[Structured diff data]
* * * * *

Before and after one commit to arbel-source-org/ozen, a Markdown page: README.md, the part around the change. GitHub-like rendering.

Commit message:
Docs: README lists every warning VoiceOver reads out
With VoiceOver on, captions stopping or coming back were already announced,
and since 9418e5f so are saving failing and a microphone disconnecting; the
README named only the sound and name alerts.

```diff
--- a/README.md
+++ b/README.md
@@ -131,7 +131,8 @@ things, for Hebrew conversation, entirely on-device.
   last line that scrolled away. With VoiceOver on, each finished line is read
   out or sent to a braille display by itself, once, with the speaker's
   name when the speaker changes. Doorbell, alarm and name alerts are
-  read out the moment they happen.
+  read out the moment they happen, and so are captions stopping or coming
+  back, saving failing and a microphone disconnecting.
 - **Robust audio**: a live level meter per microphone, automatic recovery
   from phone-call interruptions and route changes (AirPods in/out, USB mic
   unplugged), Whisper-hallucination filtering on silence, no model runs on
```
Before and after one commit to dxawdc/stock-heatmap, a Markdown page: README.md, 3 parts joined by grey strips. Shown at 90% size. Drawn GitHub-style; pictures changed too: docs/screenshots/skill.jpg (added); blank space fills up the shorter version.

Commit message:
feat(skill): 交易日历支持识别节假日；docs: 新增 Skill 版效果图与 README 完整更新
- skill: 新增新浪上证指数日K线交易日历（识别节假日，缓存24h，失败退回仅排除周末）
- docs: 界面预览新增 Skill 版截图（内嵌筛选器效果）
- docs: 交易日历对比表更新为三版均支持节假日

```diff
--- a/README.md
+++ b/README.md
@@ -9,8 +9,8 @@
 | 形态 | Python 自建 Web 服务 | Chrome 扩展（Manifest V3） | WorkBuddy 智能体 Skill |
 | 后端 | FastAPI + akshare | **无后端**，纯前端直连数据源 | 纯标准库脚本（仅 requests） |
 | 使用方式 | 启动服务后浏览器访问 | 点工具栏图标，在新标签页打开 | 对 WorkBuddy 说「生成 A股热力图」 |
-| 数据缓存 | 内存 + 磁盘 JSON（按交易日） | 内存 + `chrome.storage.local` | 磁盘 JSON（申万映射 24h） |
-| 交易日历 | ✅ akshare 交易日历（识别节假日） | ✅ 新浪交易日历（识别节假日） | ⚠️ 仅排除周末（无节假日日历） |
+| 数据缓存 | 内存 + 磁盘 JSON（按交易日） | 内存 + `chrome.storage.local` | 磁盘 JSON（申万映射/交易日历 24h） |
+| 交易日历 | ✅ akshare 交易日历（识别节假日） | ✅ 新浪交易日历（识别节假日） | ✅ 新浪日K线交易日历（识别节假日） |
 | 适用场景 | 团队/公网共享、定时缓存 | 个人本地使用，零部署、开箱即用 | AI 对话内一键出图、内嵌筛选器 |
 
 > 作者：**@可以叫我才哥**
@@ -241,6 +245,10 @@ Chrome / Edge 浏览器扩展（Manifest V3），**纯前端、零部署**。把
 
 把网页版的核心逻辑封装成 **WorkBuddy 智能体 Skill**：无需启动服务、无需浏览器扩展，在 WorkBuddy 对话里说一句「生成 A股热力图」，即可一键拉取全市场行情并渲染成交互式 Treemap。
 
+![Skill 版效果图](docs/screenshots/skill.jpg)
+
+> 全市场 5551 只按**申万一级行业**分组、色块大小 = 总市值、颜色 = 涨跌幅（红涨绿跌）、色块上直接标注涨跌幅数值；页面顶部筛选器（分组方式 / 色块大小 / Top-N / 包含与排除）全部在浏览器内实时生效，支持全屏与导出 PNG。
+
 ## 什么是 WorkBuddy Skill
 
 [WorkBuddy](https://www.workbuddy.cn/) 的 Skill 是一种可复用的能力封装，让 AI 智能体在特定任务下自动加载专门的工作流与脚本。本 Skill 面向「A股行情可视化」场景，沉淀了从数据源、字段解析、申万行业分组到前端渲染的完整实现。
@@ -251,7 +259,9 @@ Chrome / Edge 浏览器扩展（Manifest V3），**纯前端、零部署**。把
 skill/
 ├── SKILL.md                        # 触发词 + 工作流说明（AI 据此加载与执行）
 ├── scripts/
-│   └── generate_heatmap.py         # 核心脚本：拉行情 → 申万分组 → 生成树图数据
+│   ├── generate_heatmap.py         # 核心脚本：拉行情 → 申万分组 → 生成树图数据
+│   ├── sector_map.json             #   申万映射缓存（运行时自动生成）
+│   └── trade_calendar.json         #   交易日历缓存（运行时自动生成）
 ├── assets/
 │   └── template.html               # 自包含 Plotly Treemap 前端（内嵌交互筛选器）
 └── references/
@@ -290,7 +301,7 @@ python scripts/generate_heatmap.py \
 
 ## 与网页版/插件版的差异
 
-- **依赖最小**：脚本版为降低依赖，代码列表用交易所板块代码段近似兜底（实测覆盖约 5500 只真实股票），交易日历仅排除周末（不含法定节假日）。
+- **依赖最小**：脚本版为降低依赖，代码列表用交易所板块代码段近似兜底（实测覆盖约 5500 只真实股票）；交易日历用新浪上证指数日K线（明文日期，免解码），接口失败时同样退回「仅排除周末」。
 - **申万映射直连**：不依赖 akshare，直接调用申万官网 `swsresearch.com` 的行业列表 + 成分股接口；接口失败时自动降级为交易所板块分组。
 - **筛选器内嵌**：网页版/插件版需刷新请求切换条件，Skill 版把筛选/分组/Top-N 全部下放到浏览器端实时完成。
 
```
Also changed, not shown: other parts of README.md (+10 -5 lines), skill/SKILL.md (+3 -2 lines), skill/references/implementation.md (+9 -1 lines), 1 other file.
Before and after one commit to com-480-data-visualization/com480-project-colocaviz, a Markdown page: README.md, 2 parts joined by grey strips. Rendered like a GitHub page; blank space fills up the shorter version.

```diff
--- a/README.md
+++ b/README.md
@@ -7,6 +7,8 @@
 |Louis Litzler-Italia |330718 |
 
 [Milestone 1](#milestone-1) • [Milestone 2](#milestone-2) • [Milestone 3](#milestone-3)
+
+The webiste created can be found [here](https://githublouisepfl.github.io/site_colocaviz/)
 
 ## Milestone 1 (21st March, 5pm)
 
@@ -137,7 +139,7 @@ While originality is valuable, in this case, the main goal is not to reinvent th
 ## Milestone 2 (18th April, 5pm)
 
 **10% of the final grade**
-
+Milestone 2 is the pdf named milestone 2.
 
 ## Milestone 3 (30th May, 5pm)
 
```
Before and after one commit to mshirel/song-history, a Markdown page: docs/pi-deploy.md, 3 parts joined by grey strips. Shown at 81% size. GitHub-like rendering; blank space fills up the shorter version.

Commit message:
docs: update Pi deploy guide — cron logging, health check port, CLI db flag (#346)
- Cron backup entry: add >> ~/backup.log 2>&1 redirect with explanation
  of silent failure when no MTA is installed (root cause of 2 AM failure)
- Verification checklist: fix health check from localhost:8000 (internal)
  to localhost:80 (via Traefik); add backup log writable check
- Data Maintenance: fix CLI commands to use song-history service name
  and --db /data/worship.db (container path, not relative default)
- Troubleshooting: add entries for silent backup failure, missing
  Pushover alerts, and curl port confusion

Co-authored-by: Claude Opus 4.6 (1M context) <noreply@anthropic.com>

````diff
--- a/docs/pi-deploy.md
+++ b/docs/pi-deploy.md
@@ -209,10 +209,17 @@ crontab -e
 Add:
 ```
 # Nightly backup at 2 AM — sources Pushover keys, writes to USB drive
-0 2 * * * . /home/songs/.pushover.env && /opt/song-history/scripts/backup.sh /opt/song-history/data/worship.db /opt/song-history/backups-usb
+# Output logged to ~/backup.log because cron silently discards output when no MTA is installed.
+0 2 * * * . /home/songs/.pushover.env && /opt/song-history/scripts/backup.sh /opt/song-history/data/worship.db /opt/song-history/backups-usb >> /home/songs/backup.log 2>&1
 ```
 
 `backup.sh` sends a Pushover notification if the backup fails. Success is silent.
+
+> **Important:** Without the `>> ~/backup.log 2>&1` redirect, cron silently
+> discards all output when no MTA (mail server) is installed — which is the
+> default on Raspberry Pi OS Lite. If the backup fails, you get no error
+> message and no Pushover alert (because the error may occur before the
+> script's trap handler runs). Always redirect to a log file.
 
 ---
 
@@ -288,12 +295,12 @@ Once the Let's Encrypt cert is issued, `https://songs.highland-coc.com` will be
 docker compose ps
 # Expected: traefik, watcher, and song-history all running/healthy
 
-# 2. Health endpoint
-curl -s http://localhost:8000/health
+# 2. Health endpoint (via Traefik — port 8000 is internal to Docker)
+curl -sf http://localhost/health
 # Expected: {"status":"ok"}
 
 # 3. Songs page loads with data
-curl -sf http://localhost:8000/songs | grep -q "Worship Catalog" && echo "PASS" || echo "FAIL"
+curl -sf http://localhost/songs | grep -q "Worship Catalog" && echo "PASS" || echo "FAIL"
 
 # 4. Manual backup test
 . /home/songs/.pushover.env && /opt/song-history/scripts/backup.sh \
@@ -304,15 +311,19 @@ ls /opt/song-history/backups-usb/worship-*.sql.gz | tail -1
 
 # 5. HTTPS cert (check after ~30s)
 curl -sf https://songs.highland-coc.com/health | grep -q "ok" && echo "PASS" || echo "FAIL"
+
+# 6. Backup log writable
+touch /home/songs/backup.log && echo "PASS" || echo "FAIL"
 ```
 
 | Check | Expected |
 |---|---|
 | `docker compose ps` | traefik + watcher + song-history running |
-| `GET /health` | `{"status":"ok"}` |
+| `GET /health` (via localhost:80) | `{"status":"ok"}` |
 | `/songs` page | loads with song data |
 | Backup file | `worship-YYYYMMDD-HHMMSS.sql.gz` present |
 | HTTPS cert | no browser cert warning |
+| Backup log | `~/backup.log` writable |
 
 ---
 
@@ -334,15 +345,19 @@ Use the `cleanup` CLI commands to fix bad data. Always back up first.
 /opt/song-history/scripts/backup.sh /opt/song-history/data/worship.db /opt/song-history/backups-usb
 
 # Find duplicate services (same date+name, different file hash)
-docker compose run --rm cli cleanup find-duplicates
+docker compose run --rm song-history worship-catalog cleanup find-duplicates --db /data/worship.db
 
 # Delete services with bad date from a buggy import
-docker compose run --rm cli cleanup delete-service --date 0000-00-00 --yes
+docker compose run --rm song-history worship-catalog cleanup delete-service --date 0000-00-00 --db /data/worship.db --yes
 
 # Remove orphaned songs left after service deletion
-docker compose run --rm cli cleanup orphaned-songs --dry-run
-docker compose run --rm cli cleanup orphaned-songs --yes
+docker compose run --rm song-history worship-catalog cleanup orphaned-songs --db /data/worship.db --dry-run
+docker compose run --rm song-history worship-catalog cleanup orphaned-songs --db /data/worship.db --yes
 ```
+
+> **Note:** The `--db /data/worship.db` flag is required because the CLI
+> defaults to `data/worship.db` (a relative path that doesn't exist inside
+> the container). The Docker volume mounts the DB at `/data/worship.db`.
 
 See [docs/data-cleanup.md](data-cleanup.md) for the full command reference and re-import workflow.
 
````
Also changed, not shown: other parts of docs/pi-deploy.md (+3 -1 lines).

* * * * *

■ **WHAT TO WORK ON**
Write out, from the lines above, only those from the line with "Before and after one commit to mshirel/song-history, a" to the line with "to localhost:80 (via", exactly as given, including the first and the last.

■ **TASK SOLUTION**
Before and after one commit to mshirel/song-history, a Markdown page: docs/pi-deploy.md, 3 parts joined by grey strips. Shown at 81% size. GitHub-like rendering; blank space fills up the shorter version.

Commit message:
docs: update Pi deploy guide — cron logging, health check port, CLI db flag (#346)
- Cron backup entry: add >> ~/backup.log 2>&1 redirect with explanation
  of silent failure when no MTA is installed (root cause of 2 AM failure)
- Verification checklist: fix health check from localhost:8000 (internal)
  to localhost:80 (via Traefik); add backup log writable check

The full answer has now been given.